That’s Allison Duwe, head of the labor-backed, Coalition for Economic Justice.
“But the reality is we’re not broke. There’s money that we”re not collecting from corporations, from businesses, that are receiving significant tax breaks.”
Duwe’s talking about nearly half a billion dollars in tax revenue that’s not collected, because of Industrial Development Agencies (or IDAs).
Half a billion is how much money IDAs gave away in 2009, mainly through
property and sales tax breaks.
They’re supposed to help their local economies, and create jobs.
But in their four decades of existence, IDAs have been accused of everything from failing to comply with state laws, to simply being inefficient.
Bob Ward is the deputy director of SUNY’s Rockefeller Institute of Government in Albany. He also served on the board of directors for the town of Bethlehem IDA for five years.
Ward believes the government’s role in economic growth is often overstated.
“IDAs are involved in maybe a few tens of thousands of jobs created each year. Many of those jobs would have been created whether the government, or a quasi-governmental agency were involved anyway.”
You could think of IDAs as local job creation machines. But despite some reform efforts over the years, IDAs don't always work.
In 2008, over half of all the IDA projects in New York State were expected to
create fewer than 10 jobs.
Richard D'Attilio is the executive director of the Broome County IDA. He says he looks beyond those jobs numbers, toward the long-term benefits for the community.
“A Lot of elected officials really need to talk about jobs. And From my perspective I talk about the whole package. And I believe investment is as important in the community as the job creation.”
In recent years, many New Yorkers have found it tough to find a job, but it's certainly not too tough to find an IDA.
There are currently 115 of them around the state, sometimes more than half a dozen in the same county.

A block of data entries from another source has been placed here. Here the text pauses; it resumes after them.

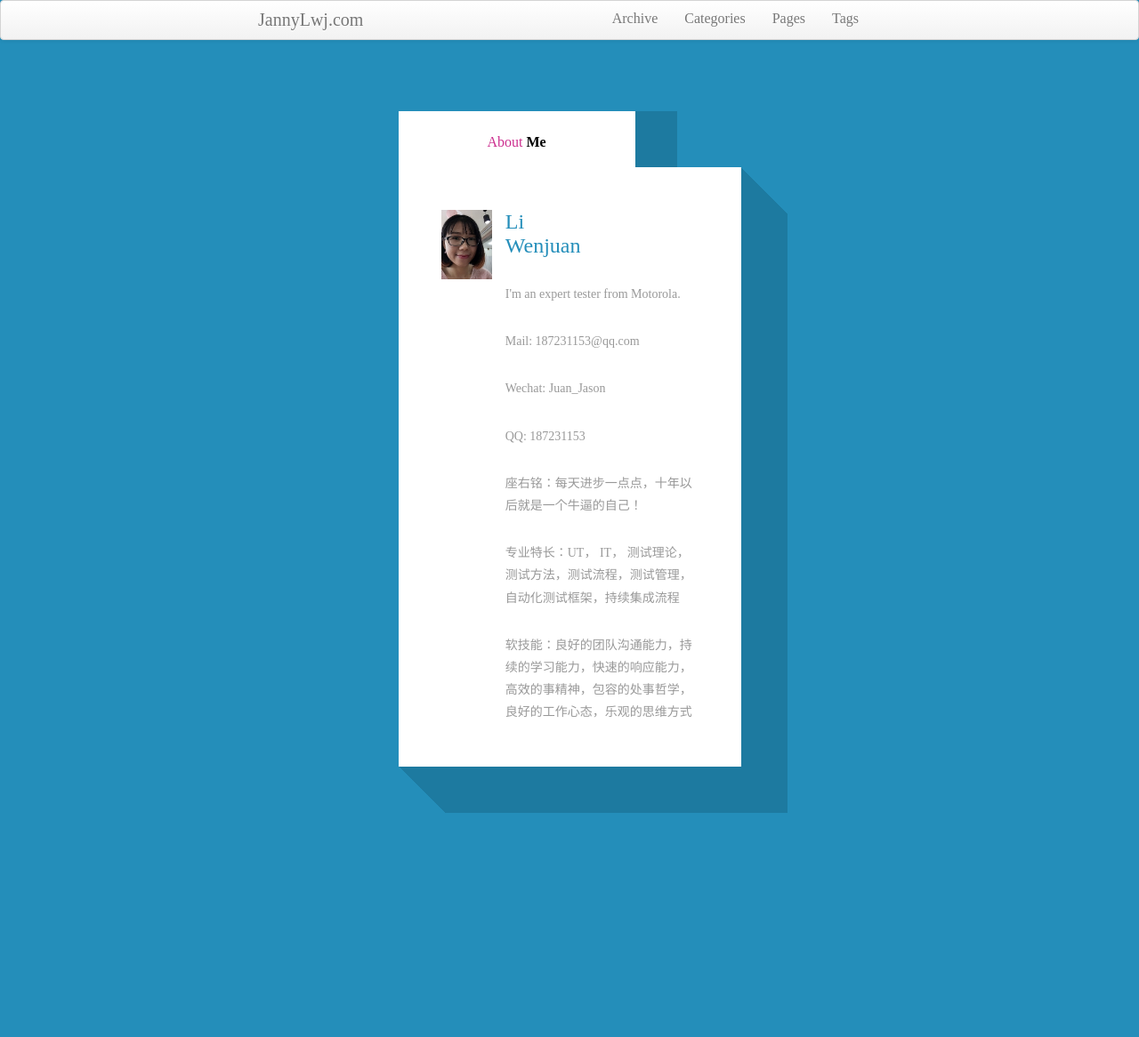
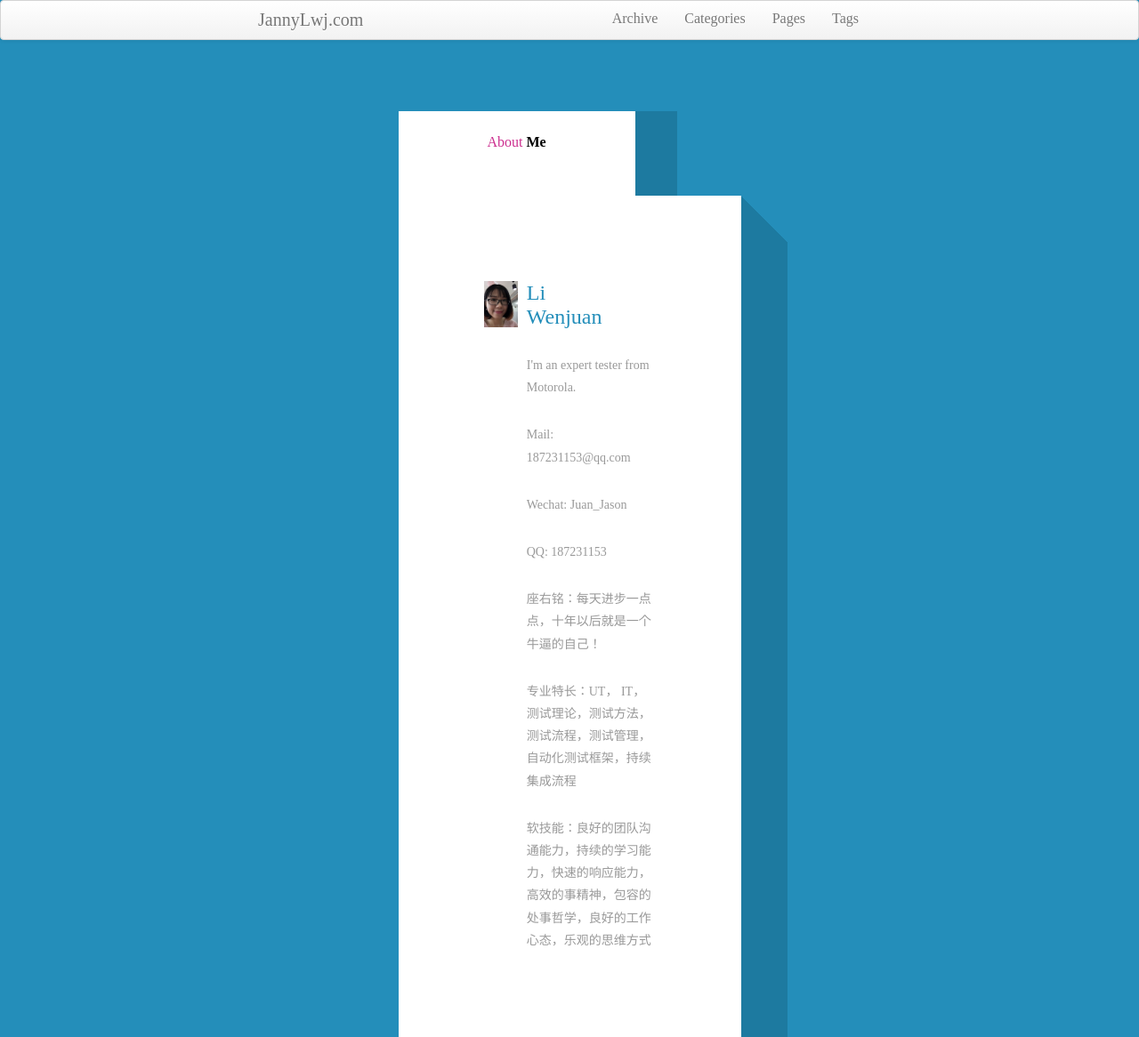
Before and after one commit to JannyLwj/JannyLwj.github.io, a Jekyll site: the page index.html, which Jekyll copies as it is, in a window 1280 px wide. Shown: the whole page at 89% size. Built offline with Jekyll 4.4.1, drawn with Linux system fonts in a browser that asks for light colours; some web fonts are replaced.

Commit message:
Update style.css

```diff
--- a/assets/css/style.css
+++ b/assets/css/style.css
@@ -65,7 +65,7 @@ h1{
 	position:relative;
 }
 .facts {
-	padding: 3em;
+	padding: 6em;
     background: #fff;
 	box-shadow: #1d7aa0 1px 1px, #1d7aa0 2px 2px, #1d7aa0 3px 3px, #1d7aa0 4px 4px,
 				#1d7aa0 5px 5px, #1d7aa0 6px 6px, #1d7aa0 7px 7px, #1d7aa0 8px 8px,
@@ -95,7 +95,7 @@ div#horizontalTab {
 	color:#fff;
     font-size: 1em;
     cursor: pointer;
-    padding:25px 100px 18px;
+    padding:25px 100px 50px;
     display: inline-block;
     margin: 0;
     list-style: none;
```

And in some cases, IDAs have been accused of working against each other when courting companies, as State Comptroller Tom DiNapoli points out.
“There can be some overlapping jurisdictions, and they’re certainly not meant to raid each other, but sometimes those issues have come up.”

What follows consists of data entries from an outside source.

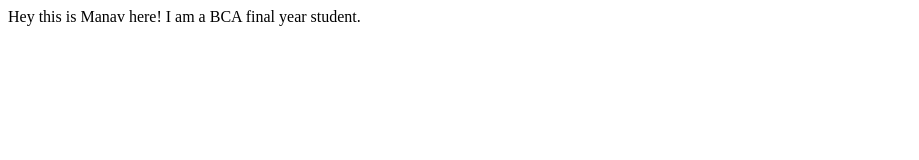
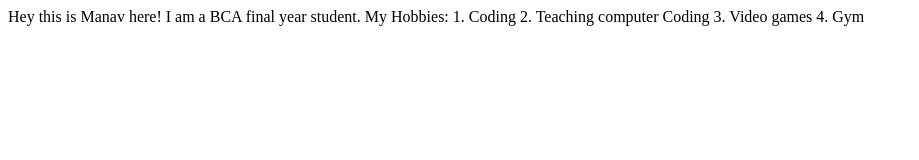
Before and after one commit to manavdas1999/manav-das-site, a plain HTML site: page index.html in a window 1280 px wide. Shown: the whole page, without its empty margins (0-919 px from the left). Drawn offline with Linux system fonts and the light colour scheme.

Commit message:
feat: added hobbies

```diff
--- a/index.html
+++ b/index.html
@@ -9,5 +9,10 @@
 <body>
     Hey this is Manav here!
     I am a BCA final year student.
+    My Hobbies:
+    1. Coding
+    2. Teaching computer Coding
+    3. Video games
+    4. Gym
 </body>
 </html>
```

That's why reform advocates say that it’s time to take another look at IDAs.
Kristi Barnes is with the Alliance for a Greater New York, an advocacy group based in New York City.
“Where people see that hitting home is really in their property tax levies, in their school taxes. And you know, who’s actually paying the tax burden? Where it’s being shifted from big companies onto everyday working families.”
Comptroller DiNapoli agrees that New York needs to re-think its IDAs.
“I do think there needs to be a more clear state strategy on how what they’re doing is integrated into a broader approach to economic development in our state.”
The Comptroller recently issued a report assessing the state’s economy and found its recovery is slower than expected.
So it may be hard to argue against anything that could create a job, even if it doesn’t always work.